> [What you have to do]
Each record listed below is to be output exactly as written.

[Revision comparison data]
————

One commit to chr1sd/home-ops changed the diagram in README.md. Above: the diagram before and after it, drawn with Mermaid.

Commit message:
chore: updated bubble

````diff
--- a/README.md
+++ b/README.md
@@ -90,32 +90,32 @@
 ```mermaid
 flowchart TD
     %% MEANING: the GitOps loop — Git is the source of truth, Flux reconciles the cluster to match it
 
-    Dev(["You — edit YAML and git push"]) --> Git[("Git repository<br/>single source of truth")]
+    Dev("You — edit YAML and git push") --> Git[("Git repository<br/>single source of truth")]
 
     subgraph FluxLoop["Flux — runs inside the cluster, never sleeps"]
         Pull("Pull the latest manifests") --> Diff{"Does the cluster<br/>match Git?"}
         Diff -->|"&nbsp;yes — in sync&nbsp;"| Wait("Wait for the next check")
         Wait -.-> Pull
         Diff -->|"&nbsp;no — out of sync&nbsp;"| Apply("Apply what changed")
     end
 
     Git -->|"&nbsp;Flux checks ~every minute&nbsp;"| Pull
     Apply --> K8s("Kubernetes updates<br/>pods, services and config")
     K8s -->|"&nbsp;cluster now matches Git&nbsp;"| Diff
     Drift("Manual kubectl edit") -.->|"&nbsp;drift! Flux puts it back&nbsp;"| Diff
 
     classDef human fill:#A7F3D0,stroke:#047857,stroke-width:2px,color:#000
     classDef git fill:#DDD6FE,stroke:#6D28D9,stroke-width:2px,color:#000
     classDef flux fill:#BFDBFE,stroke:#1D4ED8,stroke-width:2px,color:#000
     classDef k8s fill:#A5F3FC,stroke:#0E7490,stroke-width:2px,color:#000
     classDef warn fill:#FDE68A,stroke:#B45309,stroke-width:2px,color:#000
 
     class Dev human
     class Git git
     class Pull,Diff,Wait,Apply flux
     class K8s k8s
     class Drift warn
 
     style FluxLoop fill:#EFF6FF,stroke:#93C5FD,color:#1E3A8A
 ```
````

————

> [Result for this task]
One commit to chr1sd/home-ops changed the diagram in README.md. Above: the diagram before and after it, drawn with Mermaid.

Commit message:
chore: updated bubble

````diff
--- a/README.md
+++ b/README.md
@@ -90,32 +90,32 @@
 ```mermaid
 flowchart TD
     %% MEANING: the GitOps loop — Git is the source of truth, Flux reconciles the cluster to match it
 
-    Dev(["You — edit YAML and git push"]) --> Git[("Git repository<br/>single source of truth")]
+    Dev("You — edit YAML and git push") --> Git[("Git repository<br/>single source of truth")]
 
     subgraph FluxLoop["Flux — runs inside the cluster, never sleeps"]
         Pull("Pull the latest manifests") --> Diff{"Does the cluster<br/>match Git?"}
         Diff -->|"&nbsp;yes — in sync&nbsp;"| Wait("Wait for the next check")
         Wait -.-> Pull
         Diff -->|"&nbsp;no — out of sync&nbsp;"| Apply("Apply what changed")
     end
 
     Git -->|"&nbsp;Flux checks ~every minute&nbsp;"| Pull
     Apply --> K8s("Kubernetes updates<br/>pods, services and config")
     K8s -->|"&nbsp;cluster now matches Git&nbsp;"| Diff
     Drift("Manual kubectl edit") -.->|"&nbsp;drift! Flux puts it back&nbsp;"| Diff
 
     classDef human fill:#A7F3D0,stroke:#047857,stroke-width:2px,color:#000
     classDef git fill:#DDD6FE,stroke:#6D28D9,stroke-width:2px,color:#000
     classDef flux fill:#BFDBFE,stroke:#1D4ED8,stroke-width:2px,color:#000
     classDef k8s fill:#A5F3FC,stroke:#0E7490,stroke-width:2px,color:#000
     classDef warn fill:#FDE68A,stroke:#B45309,stroke-width:2px,color:#000
 
     class Dev human
     class Git git
     class Pull,Diff,Wait,Apply flux
     class K8s k8s
     class Drift warn
 
     style FluxLoop fill:#EFF6FF,stroke:#93C5FD,color:#1E3A8A
 ```
````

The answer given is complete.